Edward Paul Jones (born October 5, 1950) is an American novelist and short story writer. His 2003 novel The Known World received the Pulitzer Prize for Fiction and the International IMPAC Dublin Literary Award.
Edward Paul Jones was born and raised in Washington, D.C., and educated at both the College of the Holy Cross and the University of Virginia.
His first book, Lost in the City, is a collection of short stories about the African-American working class in 20th-century Washington, D.C. In the early stories are some who are like first-generation immigrants, as they have come to the city as part of the Great Migration from the rural South.
His second book, The Known World, was set in a fictional Virginia county and had a protagonist who was a mixed-race black planter and slaveholder. It won the 2004 Pulitzer Prize for Fiction and the 2005 International IMPAC Dublin Literary Award.

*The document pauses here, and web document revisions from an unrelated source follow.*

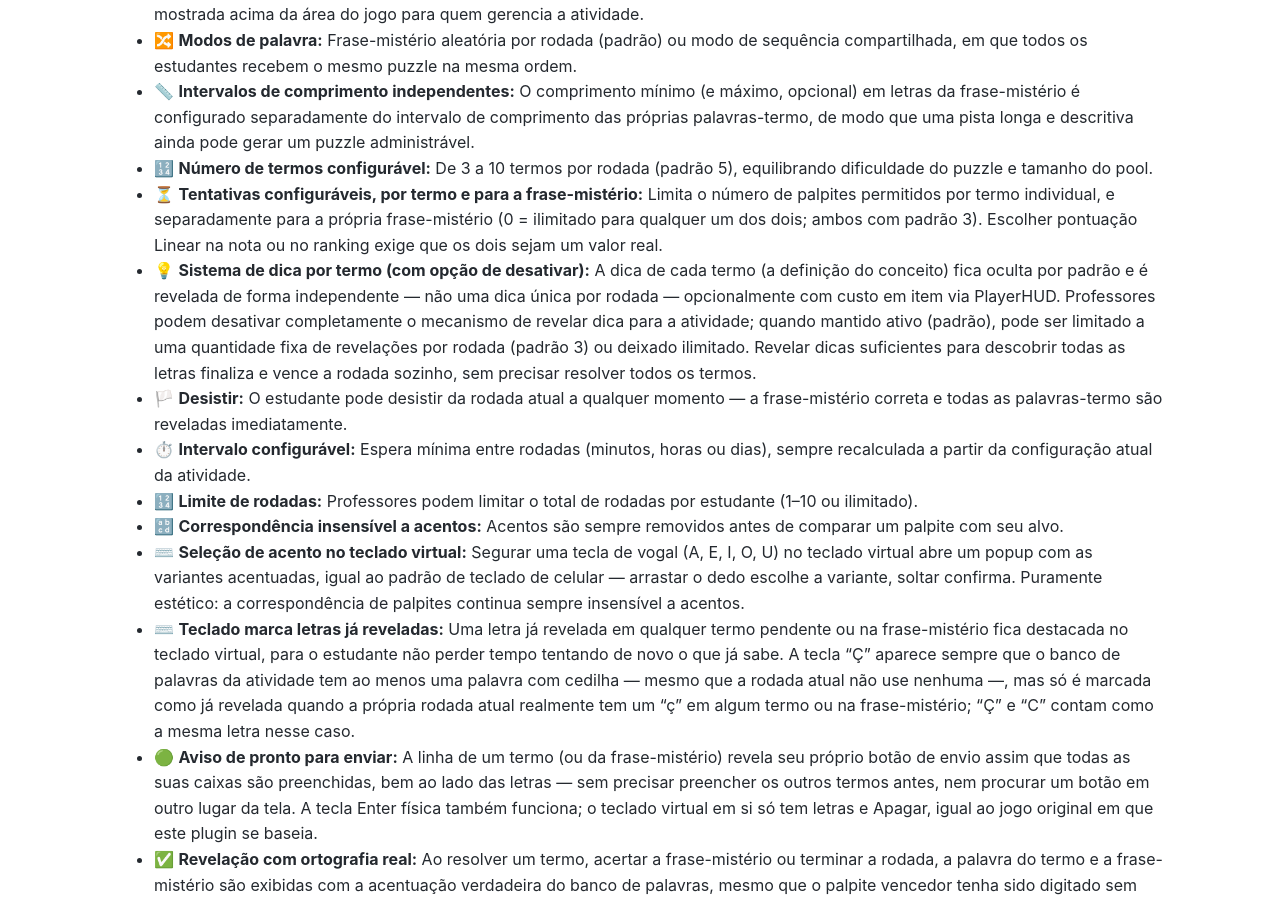
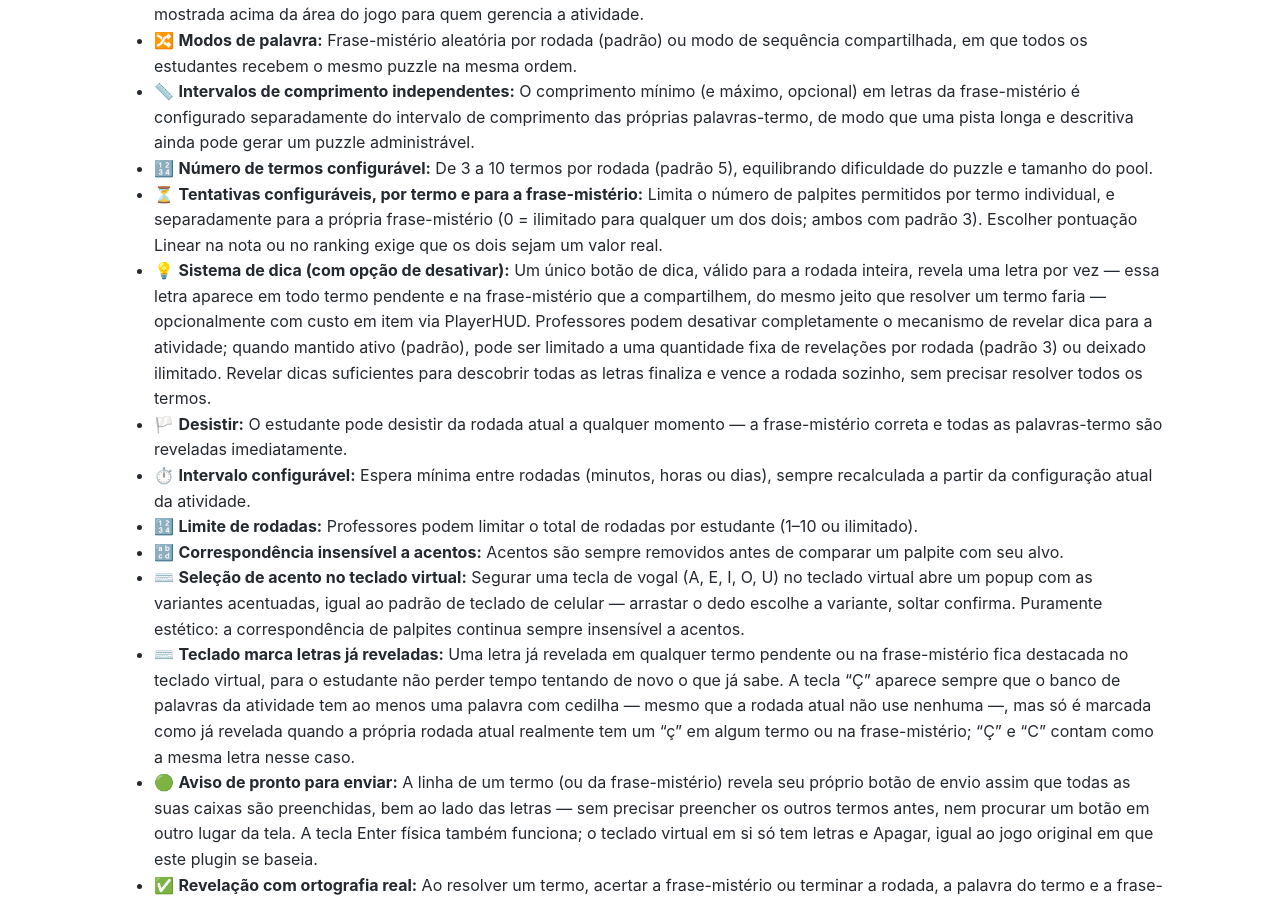
Before and after one commit to jeanlucio/moodle-mod_playercross, a Jekyll site: the page built from docs/pt/features.md, in a window 1280 px wide and 900 px high, scrolled down 1382 px. Built offline with Jekyll 4.4.1, drawn with Linux system fonts in a browser that asks for light colours; our own code applies the rules of GitHub Pages for plain Markdown files.

```diff
--- a/docs/pt/features.md
+++ b/docs/pt/features.md
@@ -15,7 +15,7 @@
 * 📏 **Intervalos de comprimento independentes:** O comprimento mínimo (e máximo, opcional) em letras da frase-mistério é configurado separadamente do intervalo de comprimento das próprias palavras-termo, de modo que uma pista longa e descritiva ainda pode gerar um puzzle administrável.
 * 🔢 **Número de termos configurável:** De 3 a 10 termos por rodada (padrão 5), equilibrando dificuldade do puzzle e tamanho do pool.
 * ⏳ **Tentativas configuráveis, por termo e para a frase-mistério:** Limita o número de palpites permitidos por termo individual, e separadamente para a própria frase-mistério (0 = ilimitado para qualquer um dos dois; ambos com padrão 3). Escolher pontuação Linear na nota ou no ranking exige que os dois sejam um valor real.
-* 💡 **Sistema de dica por termo (com opção de desativar):** A dica de cada termo (a definição do conceito) fica oculta por padrão e é revelada de forma independente — não uma dica única por rodada — opcionalmente com custo em item via PlayerHUD. Professores podem desativar completamente o mecanismo de revelar dica para a atividade; quando mantido ativo (padrão), pode ser limitado a uma quantidade fixa de revelações por rodada (padrão 3) ou deixado ilimitado. Revelar dicas suficientes para descobrir todas as letras finaliza e vence a rodada sozinho, sem precisar resolver todos os termos.
+* 💡 **Sistema de dica (com opção de desativar):** Um único botão de dica, válido para a rodada inteira, revela uma letra por vez — essa letra aparece em todo termo pendente e na frase-mistério que a compartilhem, do mesmo jeito que resolver um termo faria — opcionalmente com custo em item via PlayerHUD. Professores podem desativar completamente o mecanismo de revelar dica para a atividade; quando mantido ativo (padrão), pode ser limitado a uma quantidade fixa de revelações por rodada (padrão 3) ou deixado ilimitado. Revelar dicas suficientes para descobrir todas as letras finaliza e vence a rodada sozinho, sem precisar resolver todos os termos.
 * 🏳️ **Desistir:** O estudante pode desistir da rodada atual a qualquer momento — a frase-mistério correta e todas as palavras-termo são reveladas imediatamente.
 * ⏱️ **Intervalo configurável:** Espera mínima entre rodadas (minutos, horas ou dias), sempre recalculada a partir da configuração atual da atividade.
 * 🔢 **Limite de rodadas:** Professores podem limitar o total de rodadas por estudante (1–10 ou ilimitado).
```
Also changed, not shown: docs/en/features.md (+1 -1 lines).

Jones's third book, All Aunt Hagar's Children, was published in 2006. Like Lost in the City, it is a collection of short stories that deal with African Americans, mostly in Washington, D.C. Several of the stories had been previously published in The New Yorker magazine. The stories in the book take up the lives of ancillary characters in Lost in the City. In 2007, it was a finalist for the PEN/Faulkner Award, which was won by Philip Roth's Everyman.
The stories of Jones' first and third book are connected. As Wyatt Mason wrote in Harper's Magazine in 2006:
Neely Tucker wrote in 2009:
In the spring and fall semesters of 2009, Jones was a visiting professor of creative writing at the George Washington University. In fall 2010 he joined the English department faculty to teach creative writing.
Awards and nominations